++++ Entries provided ++++

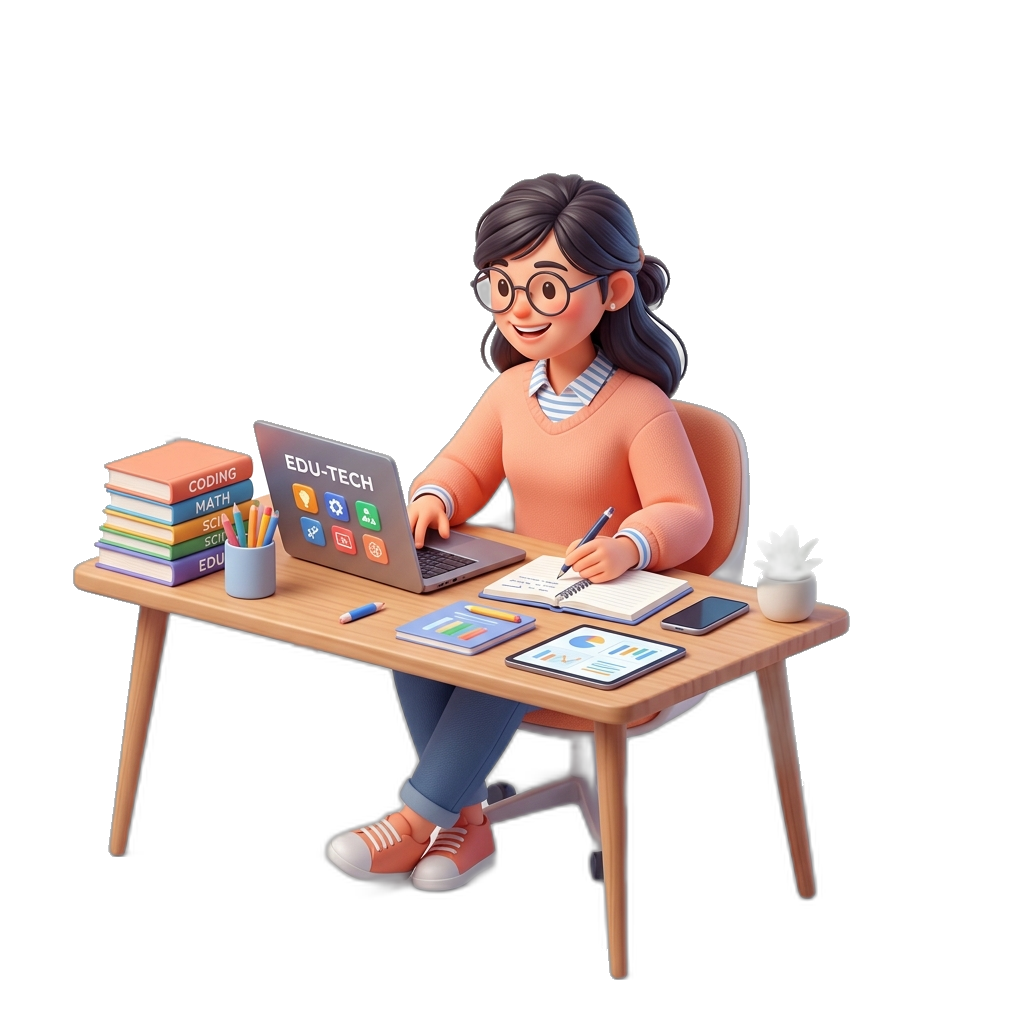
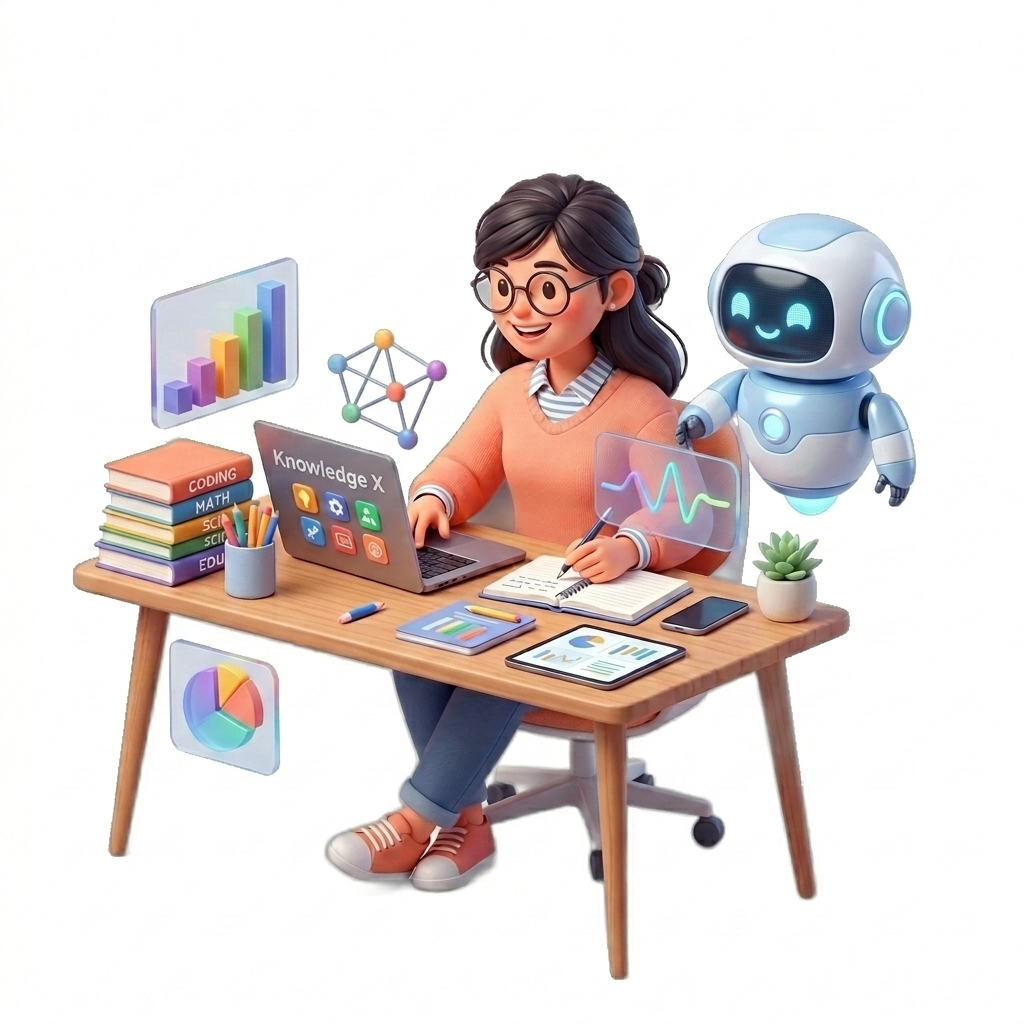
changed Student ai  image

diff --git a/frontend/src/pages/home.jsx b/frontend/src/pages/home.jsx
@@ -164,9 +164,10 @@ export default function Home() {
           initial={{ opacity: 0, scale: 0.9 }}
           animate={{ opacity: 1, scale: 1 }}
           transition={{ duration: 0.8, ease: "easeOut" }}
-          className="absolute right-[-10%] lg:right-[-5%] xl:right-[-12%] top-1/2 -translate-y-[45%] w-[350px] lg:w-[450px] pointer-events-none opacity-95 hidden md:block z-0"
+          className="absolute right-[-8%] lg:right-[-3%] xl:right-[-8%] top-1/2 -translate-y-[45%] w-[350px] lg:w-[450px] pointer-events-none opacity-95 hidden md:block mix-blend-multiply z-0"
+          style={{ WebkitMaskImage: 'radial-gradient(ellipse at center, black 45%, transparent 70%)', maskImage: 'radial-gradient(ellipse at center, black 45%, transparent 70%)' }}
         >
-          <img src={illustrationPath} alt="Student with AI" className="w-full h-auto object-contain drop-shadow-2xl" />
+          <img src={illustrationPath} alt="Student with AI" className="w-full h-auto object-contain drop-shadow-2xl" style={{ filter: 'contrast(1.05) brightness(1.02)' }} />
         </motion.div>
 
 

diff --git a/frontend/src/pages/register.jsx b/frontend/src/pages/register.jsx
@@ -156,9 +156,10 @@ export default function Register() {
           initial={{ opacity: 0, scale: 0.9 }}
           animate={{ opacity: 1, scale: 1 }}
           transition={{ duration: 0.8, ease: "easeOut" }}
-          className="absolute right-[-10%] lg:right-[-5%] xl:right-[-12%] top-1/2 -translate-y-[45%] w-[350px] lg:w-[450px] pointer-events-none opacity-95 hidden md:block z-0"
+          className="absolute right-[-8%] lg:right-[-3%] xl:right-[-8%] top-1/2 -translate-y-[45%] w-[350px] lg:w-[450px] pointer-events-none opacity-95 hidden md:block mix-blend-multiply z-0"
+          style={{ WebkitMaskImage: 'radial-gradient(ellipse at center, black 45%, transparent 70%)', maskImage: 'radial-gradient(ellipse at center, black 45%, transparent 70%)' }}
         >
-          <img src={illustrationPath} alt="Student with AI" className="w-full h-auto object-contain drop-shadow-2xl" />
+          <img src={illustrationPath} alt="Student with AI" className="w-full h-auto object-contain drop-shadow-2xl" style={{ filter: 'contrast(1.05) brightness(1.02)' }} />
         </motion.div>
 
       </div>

++++
++++ Entries provided ++++

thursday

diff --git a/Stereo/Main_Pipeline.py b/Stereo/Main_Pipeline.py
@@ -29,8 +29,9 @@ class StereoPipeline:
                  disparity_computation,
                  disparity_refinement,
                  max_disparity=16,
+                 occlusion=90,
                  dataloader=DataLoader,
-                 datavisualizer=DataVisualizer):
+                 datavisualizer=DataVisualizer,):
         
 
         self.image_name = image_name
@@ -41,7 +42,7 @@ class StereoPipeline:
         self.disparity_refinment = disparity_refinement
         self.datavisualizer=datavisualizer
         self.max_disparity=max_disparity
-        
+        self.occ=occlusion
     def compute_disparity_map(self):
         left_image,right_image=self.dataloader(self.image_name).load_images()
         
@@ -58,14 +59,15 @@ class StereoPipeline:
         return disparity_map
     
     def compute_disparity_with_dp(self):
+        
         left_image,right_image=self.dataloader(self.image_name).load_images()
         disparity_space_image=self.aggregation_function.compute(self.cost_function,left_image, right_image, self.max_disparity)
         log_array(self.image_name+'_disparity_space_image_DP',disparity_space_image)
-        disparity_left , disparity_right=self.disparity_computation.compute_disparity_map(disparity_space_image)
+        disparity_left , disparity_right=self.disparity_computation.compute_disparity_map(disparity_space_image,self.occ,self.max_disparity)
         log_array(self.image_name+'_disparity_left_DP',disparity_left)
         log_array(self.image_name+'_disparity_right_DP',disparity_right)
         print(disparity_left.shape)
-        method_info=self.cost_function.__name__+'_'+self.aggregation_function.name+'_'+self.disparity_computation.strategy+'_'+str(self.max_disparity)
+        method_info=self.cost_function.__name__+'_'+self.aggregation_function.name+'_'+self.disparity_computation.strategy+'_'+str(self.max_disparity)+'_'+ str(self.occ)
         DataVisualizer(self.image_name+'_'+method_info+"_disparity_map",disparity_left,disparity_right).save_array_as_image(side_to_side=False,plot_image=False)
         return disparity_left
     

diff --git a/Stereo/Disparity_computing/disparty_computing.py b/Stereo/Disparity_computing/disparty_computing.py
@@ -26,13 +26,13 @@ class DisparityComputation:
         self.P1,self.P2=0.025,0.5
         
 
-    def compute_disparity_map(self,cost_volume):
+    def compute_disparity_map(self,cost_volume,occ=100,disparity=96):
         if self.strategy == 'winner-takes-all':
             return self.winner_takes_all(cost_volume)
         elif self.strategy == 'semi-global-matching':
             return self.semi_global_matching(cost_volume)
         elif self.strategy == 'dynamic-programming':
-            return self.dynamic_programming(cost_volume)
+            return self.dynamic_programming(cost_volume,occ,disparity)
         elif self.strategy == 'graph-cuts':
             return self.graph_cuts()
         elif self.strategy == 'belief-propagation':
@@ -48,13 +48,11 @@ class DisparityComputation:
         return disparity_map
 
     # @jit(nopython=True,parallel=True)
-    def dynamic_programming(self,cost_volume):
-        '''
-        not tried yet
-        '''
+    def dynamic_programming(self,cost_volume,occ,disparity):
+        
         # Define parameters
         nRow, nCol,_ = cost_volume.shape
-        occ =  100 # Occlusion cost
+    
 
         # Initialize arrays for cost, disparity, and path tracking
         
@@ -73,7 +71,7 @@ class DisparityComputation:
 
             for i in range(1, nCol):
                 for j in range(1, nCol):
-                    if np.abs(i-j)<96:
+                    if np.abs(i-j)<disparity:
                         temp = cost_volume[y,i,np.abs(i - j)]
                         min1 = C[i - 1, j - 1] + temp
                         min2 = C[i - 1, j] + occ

++++

Activity -
Could you report how many lines of the listing above hold "export"? Only the number is needed.

Answer to the exercise -
2